*Instructions for the task*
If a line of the data below holds the string "notebook", copy it.

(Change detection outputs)
____________

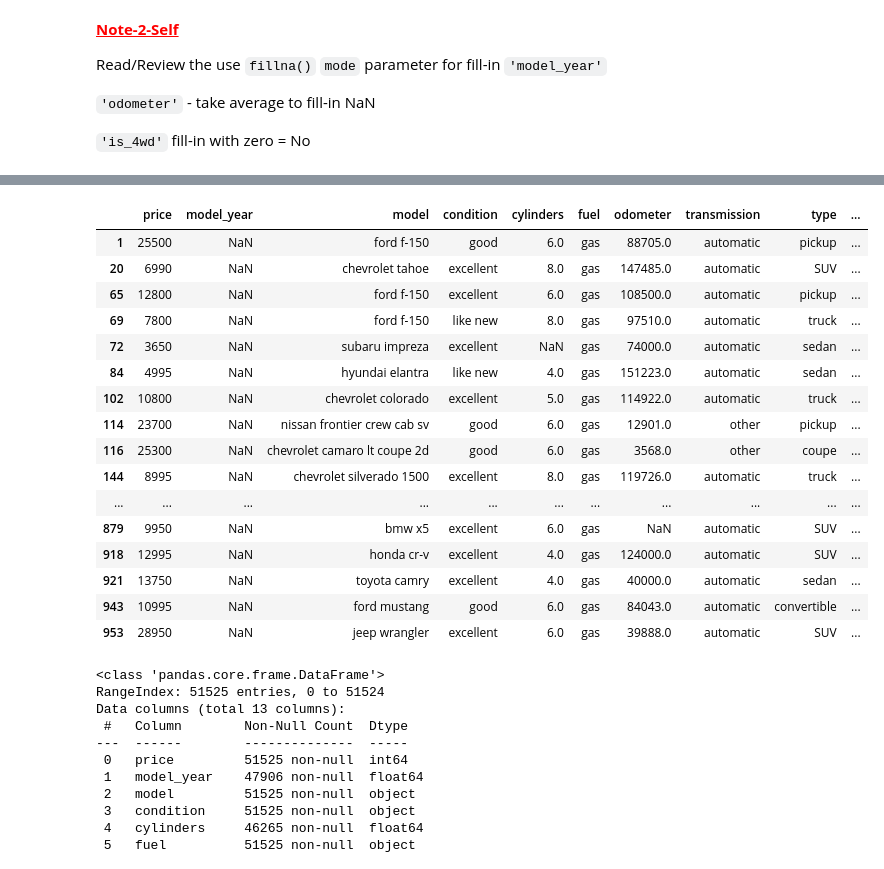
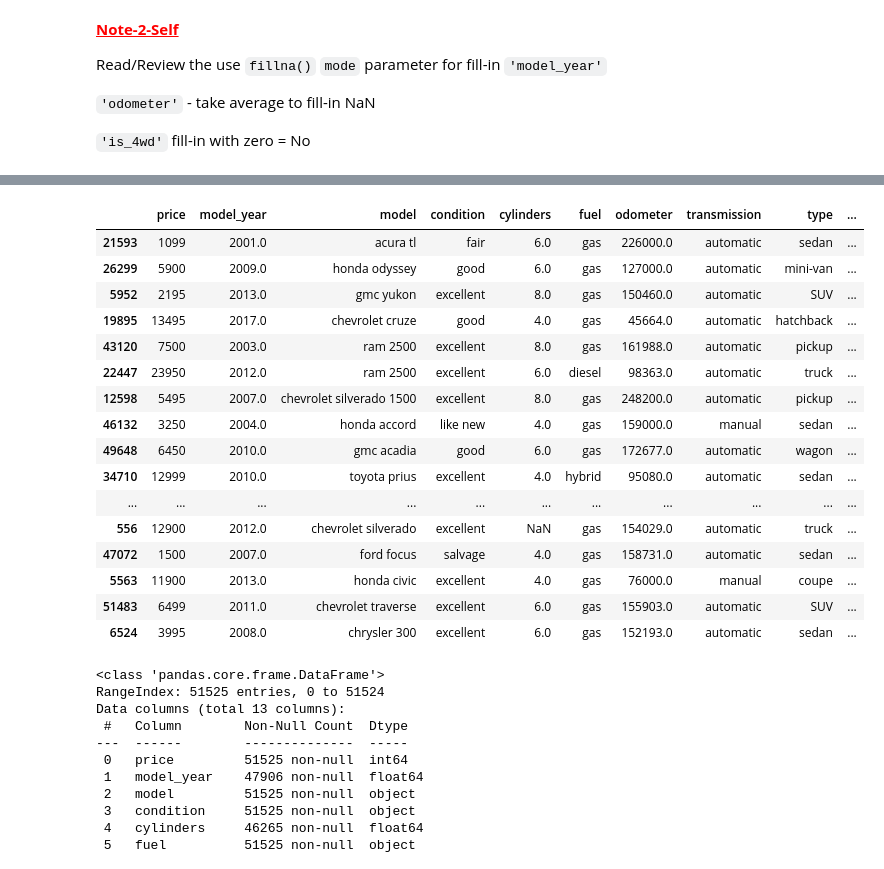
Before and after one commit to MelvicTN/SW_Development_Tool, a Jupyter notebook: EDA.ipynb, the cells around one changed output, grey strips where cells are left out. Drawn from its saved outputs; the diff is of its cells as text; code cells hidden in the pictures.

```diff
--- a/EDA.ipynb
+++ b/EDA.ipynb
@@ -110,25 +111,25 @@ display(ford_models.head(60))
 # %%
-# EDA - see row with NaN
+# EDA: see row with NaN
 
-rows_with_nan = vehicles_df[vehicles_df['model_year'].isna()]
+rows_with_nan = vehicles_df[vehicles_df['is_4wd'].isna()]
 
-display(rows_with_nan.head(60))
+display(rows_with_nan.sample(60))
 # %% [output]
 |  | price | model_year | model | condition | cylinders | fuel | odometer | transmission | type | ... |
-| 1 | 25500 | NaN | ford f-150 | good | 6.0 | gas | 88705.0 | automatic | pickup | ... |
-| 20 | 6990 | NaN | chevrolet tahoe | excellent | 8.0 | gas | 147485.0 | automatic | SUV | ... |
-| 65 | 12800 | NaN | ford f-150 | excellent | 6.0 | gas | 108500.0 | automatic | pickup | ... |
-| 69 | 7800 | NaN | ford f-150 | like new | 8.0 | gas | 97510.0 | automatic | truck | ... |
-| 72 | 3650 | NaN | subaru impreza | excellent | NaN | gas | 74000.0 | automatic | sedan | ... |
-| 84 | 4995 | NaN | hyundai elantra | like new | 4.0 | gas | 151223.0 | automatic | sedan | ... |
-| 102 | 10800 | NaN | chevrolet colorado | excellent | 5.0 | gas | 114922.0 | automatic | truck | ... |
-| 114 | 23700 | NaN | nissan frontier crew cab sv | good | 6.0 | gas | 12901.0 | other | pickup | ... |
-| 116 | 25300 | NaN | chevrolet camaro lt coupe 2d | good | 6.0 | gas | 3568.0 | other | coupe | ... |
-| 144 | 8995 | NaN | chevrolet silverado 1500 | excellent | 8.0 | gas | 119726.0 | automatic | truck | ... |
+| 21593 | 1099 | 2001.0 | acura tl | fair | 6.0 | gas | 226000.0 | automatic | sedan | ... |
+| 26299 | 5900 | 2009.0 | honda odyssey | good | 6.0 | gas | 127000.0 | automatic | mini-van | ... |
+| 5952 | 2195 | 2013.0 | gmc yukon | excellent | 8.0 | gas | 150460.0 | automatic | SUV | ... |
+| 19895 | 13495 | 2017.0 | chevrolet cruze | good | 4.0 | gas | 45664.0 | automatic | hatchback | ... |
+| 43120 | 7500 | 2003.0 | ram 2500 | excellent | 8.0 | gas | 161988.0 | automatic | pickup | ... |
+| 22447 | 23950 | 2012.0 | ram 2500 | excellent | 6.0 | diesel | 98363.0 | automatic | truck | ... |
+| 12598 | 5495 | 2007.0 | chevrolet silverado 1500 | excellent | 8.0 | gas | 248200.0 | automatic | pickup | ... |
+| 46132 | 3250 | 2004.0 | honda accord | like new | 4.0 | gas | 159000.0 | manual | sedan | ... |
+| 49648 | 6450 | 2010.0 | gmc acadia | good | 6.0 | gas | 172677.0 | automatic | wagon | ... |
+| 34710 | 12999 | 2010.0 | toyota prius | excellent | 4.0 | hybrid | 95080.0 | automatic | sedan | ... |
 | ... | ... | ... | ... | ... | ... | ... | ... | ... | ... | ... |
-| 879 | 9950 | NaN | bmw x5 | excellent | 6.0 | gas | NaN | automatic | SUV | ... |
-| 918 | 12995 | NaN | honda cr-v | excellent | 4.0 | gas | 124000.0 | automatic | SUV | ... |
-| 921 | 13750 | NaN | toyota camry | excellent | 4.0 | gas | 40000.0 | automatic | sedan | ... |
-| 943 | 10995 | NaN | ford mustang | good | 6.0 | gas | 84043.0 | automatic | convertible | ... |
-| 953 | 28950 | NaN | jeep wrangler | excellent | 6.0 | gas | 39888.0 | automatic | SUV | ... |
+| 556 | 12900 | 2012.0 | chevrolet silverado | excellent | NaN | gas | 154029.0 | automatic | truck | ... |
+| 47072 | 1500 | 2007.0 | ford focus | salvage | 4.0 | gas | 158731.0 | automatic | sedan | ... |
+| 5563 | 11900 | 2013.0 | honda civic | excellent | 4.0 | gas | 76000.0 | manual | coupe | ... |
+| 51483 | 6499 | 2011.0 | chevrolet traverse | excellent | 6.0 | gas | 155903.0 | automatic | SUV | ... |
+| 6524 | 3995 | 2008.0 | chrysler 300 | excellent | 6.0 | gas | 152193.0 | automatic | sedan | ... |
 # %%
```
Also changed, not shown: parts of 21 cells of this notebook.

____________

*Answer space*
Before and after one commit to MelvicTN/SW_Development_Tool, a Jupyter notebook: EDA.ipynb, the cells around one changed output, grey strips where cells are left out. Drawn from its saved outputs; the diff is of its cells as text; code cells hidden in the pictures.
Also changed, not shown: parts of 21 cells of this notebook.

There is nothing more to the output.